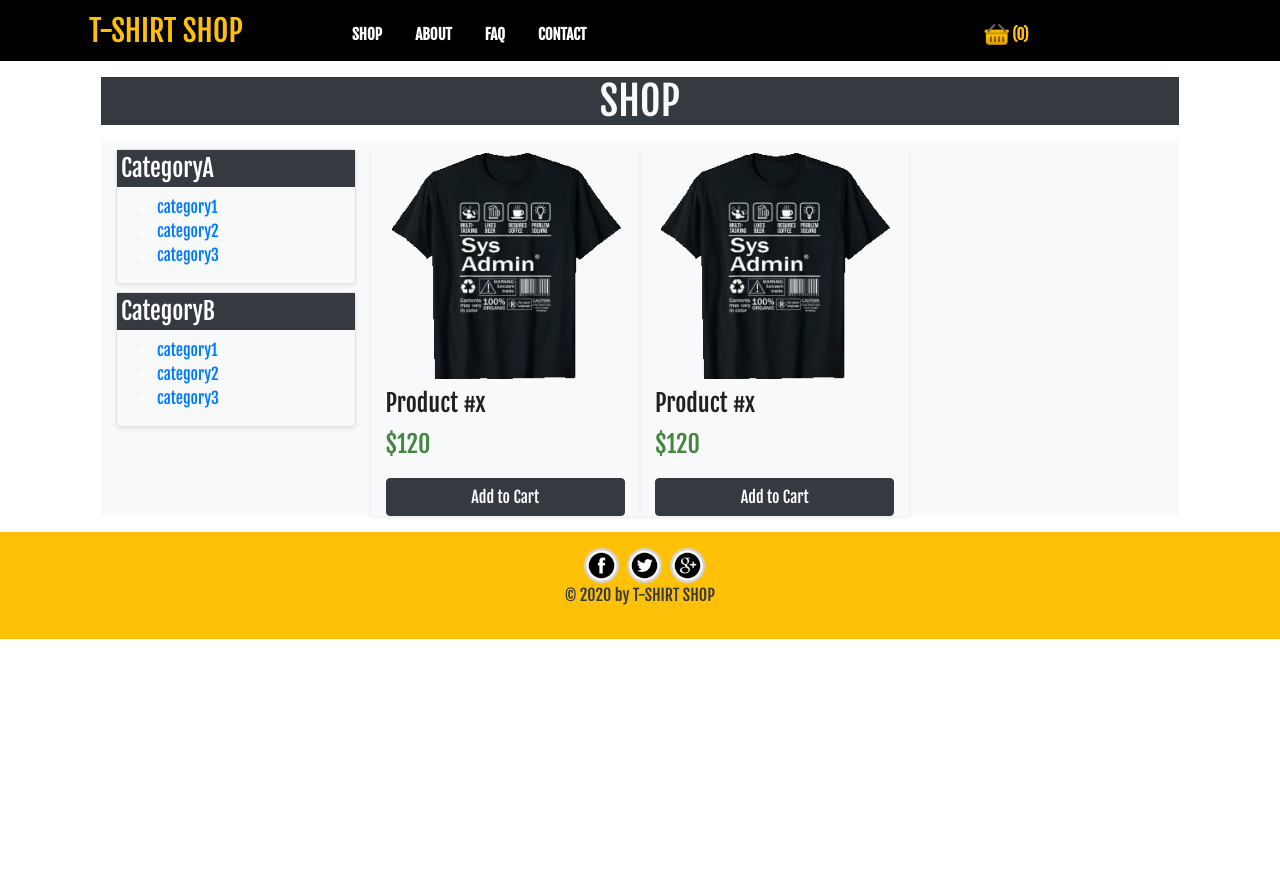
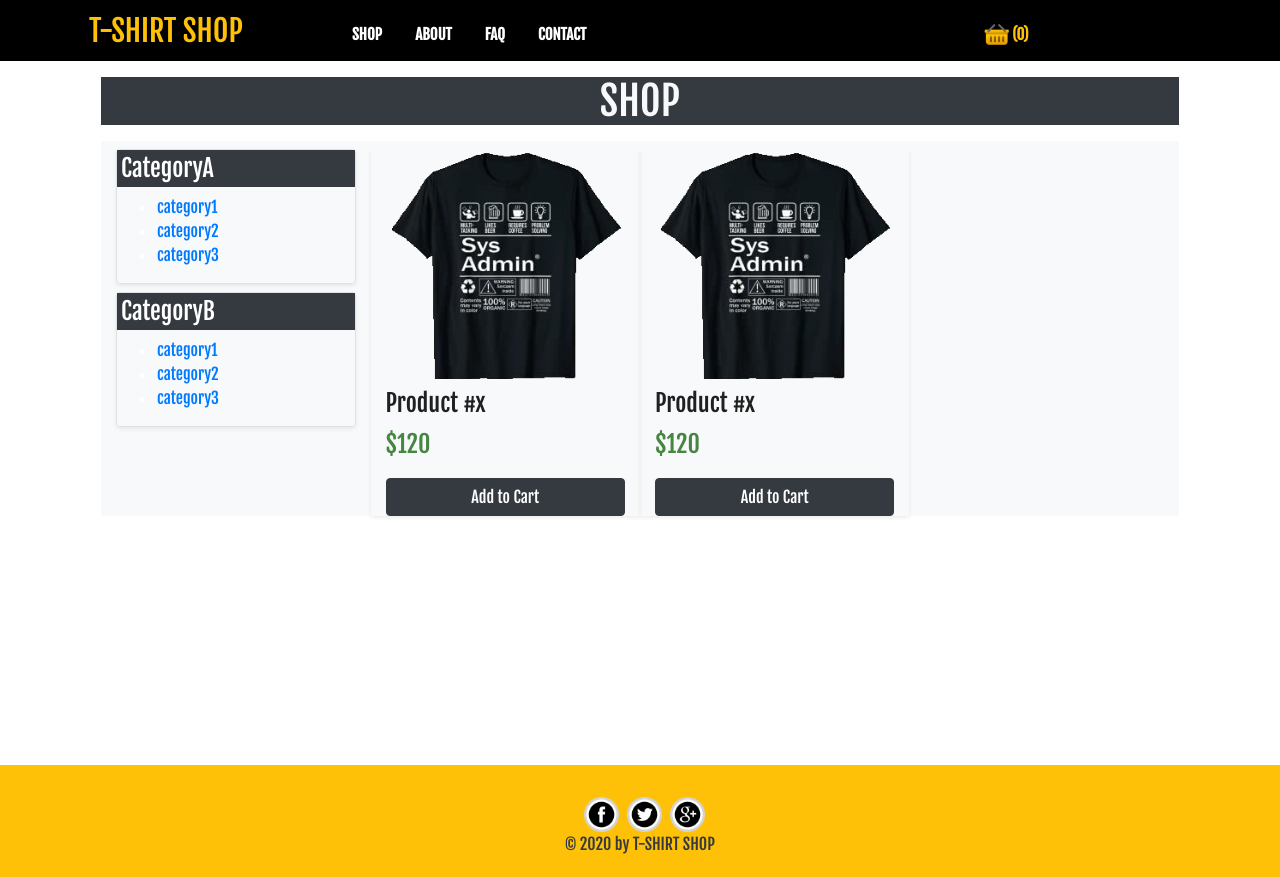
Before and after one commit to LeonelR112/T-shirt-shop-template, a PHP site: page /shop.html in a window 1280 px wide. Before the commit the page ends 639 px from the top, so only its background shows below. Run offline with PHP 8.4, Linux system fonts and the light colour scheme.

Commit message:
Arreglo de la posición del footer

```diff
--- a/css/mainStayle.css
+++ b/css/mainStayle.css
@@ -15,12 +15,17 @@
 }
 
 /*------------*/
+html{
+    height: 100%;
+}
+
 
 body{
     margin: 0px;
     padding: 0px;
     color: rgb(32, 32, 32);
     font-family: 'Fjalla One', sans-serif;
+    height: 100%;
     /*overflow: hidden;*/
 }
 
@@ -215,6 +220,15 @@ body{
     font-family: Verdana, Geneva, Tahoma, sans-serif;
 }
 
+main{
+    min-height: calc(100% - 7em);
+}
+
+footer{
+    height: 7em;
+    padding-top:2em;
+}
+
 /*--------------------forms-----------------------*/
 #Textarea1{
     resize: none;
--- a/shop.html
+++ b/shop.html
@@ -127,7 +127,7 @@
 
 
     <!--footer-->
-    <footer class="container-fluid bg-warning text-datk text-center p-3">
+    <footer class="container-fluid bg-warning text-datk text-center">
         <div class="d-flex justify-content-center">
             <a href="#" class="ml-2"><img src="./assets/imgs/face.png" width="35px" alt="facebook" title="Facebook"></a>
             <a href="#" class="ml-2"><img src="./assets/imgs/twitter.png" width="35px" alt="twitter"
```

THE PROBLEM: Scan the listing above and copy all lines containing the word "height".

RESULT OF THIS EXERCISE:
+    height: 100%;
+    height: 100%;
+    min-height: calc(100% - 7em);
+    height: 7em;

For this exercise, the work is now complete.